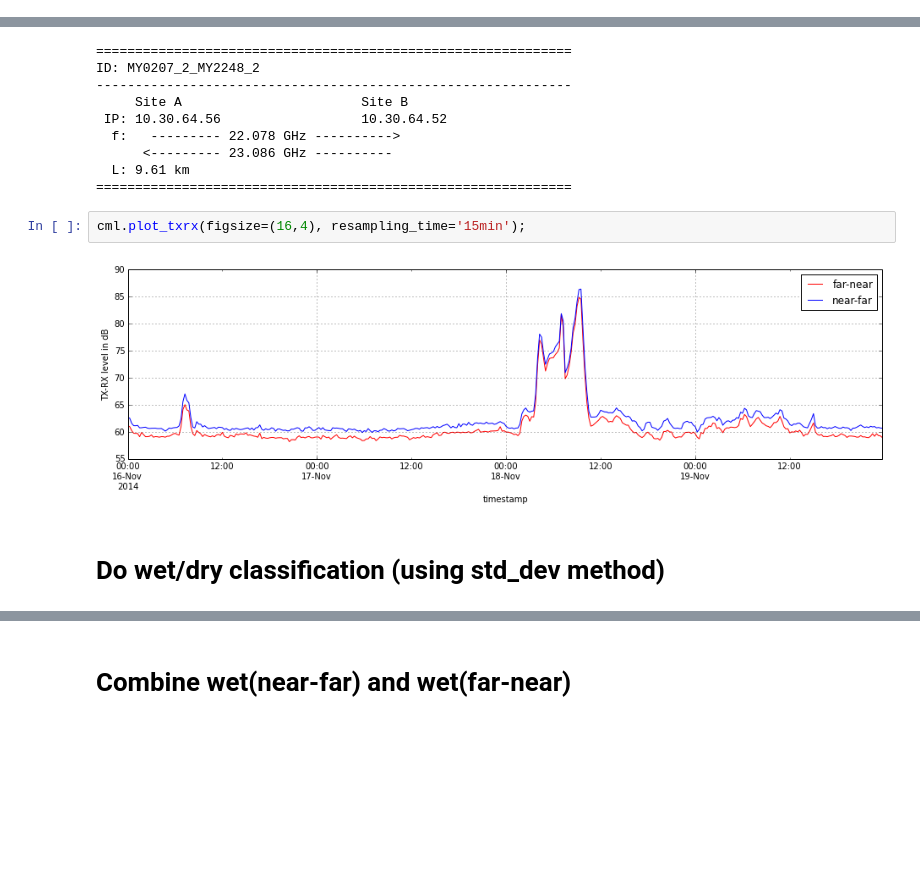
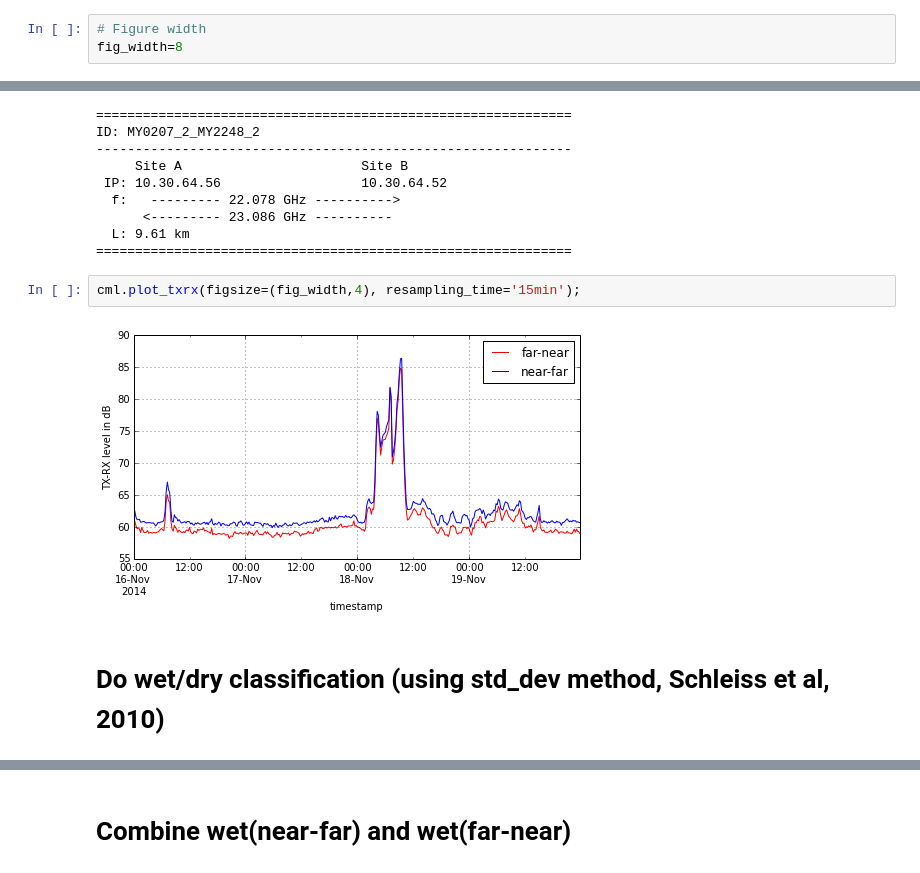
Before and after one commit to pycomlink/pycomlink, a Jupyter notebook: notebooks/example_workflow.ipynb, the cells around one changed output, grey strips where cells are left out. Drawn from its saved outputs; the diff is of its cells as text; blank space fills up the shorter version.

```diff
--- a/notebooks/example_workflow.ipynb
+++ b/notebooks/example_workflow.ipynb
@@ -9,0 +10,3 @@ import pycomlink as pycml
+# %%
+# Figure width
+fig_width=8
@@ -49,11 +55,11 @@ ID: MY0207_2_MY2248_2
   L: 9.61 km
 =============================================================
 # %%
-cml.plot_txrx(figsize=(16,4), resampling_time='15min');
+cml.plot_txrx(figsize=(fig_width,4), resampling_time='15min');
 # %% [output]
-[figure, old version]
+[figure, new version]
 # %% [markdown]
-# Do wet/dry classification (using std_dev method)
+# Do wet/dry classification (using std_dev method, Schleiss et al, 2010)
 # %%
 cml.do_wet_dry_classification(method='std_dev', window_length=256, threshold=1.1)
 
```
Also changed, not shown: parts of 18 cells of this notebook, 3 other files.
-=-=-=-=-
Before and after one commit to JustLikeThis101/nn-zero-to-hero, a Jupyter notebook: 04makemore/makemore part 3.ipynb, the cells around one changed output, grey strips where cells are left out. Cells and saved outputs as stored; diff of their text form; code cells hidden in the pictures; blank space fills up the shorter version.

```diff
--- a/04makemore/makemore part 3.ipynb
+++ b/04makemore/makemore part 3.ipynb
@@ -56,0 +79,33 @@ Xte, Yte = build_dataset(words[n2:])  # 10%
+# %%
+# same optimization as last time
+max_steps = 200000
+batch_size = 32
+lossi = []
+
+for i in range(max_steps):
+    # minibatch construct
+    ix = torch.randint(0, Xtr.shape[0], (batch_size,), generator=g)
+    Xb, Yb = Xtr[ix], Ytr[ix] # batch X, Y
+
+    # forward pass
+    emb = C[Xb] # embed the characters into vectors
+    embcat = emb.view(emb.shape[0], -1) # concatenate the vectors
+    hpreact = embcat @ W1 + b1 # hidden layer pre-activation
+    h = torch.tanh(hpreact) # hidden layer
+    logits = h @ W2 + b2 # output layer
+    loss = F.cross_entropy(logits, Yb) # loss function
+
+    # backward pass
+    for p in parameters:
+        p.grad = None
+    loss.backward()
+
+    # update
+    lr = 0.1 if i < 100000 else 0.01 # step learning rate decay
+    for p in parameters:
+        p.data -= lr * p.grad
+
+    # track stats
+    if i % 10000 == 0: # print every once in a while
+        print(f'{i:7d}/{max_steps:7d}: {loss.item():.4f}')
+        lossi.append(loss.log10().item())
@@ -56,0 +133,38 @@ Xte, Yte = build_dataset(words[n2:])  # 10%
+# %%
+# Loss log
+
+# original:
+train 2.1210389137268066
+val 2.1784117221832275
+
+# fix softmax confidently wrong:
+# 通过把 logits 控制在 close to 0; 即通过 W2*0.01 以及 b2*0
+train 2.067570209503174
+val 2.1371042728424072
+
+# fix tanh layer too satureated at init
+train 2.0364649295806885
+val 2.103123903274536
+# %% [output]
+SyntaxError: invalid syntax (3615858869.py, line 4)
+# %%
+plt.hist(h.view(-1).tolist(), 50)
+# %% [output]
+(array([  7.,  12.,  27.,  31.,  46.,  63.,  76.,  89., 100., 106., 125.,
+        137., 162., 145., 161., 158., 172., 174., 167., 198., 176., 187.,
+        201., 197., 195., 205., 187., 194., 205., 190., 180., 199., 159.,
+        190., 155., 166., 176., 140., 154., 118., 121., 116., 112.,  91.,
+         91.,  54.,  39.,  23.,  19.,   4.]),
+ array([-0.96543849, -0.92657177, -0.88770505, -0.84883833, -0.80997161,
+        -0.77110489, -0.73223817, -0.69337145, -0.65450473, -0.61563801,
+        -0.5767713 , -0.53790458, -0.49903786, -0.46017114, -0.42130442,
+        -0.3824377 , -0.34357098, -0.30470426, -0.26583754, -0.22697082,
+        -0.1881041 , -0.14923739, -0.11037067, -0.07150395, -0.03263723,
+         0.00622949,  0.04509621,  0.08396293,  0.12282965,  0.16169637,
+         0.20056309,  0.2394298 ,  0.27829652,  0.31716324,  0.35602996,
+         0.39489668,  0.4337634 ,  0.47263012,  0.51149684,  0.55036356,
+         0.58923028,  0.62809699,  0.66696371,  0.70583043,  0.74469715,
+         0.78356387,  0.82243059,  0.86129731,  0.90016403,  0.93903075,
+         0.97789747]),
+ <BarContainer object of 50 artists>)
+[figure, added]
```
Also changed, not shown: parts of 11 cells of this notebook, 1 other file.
-=-=-=-=-
**Work instruction**
Could you report every line of the material that contains the string "layer"?

**Response below**
+    hpreact = embcat @ W1 + b1 # hidden layer pre-activation
+    h = torch.tanh(hpreact) # hidden layer
+    logits = h @ W2 + b2 # output layer
+# fix tanh layer too satureated at init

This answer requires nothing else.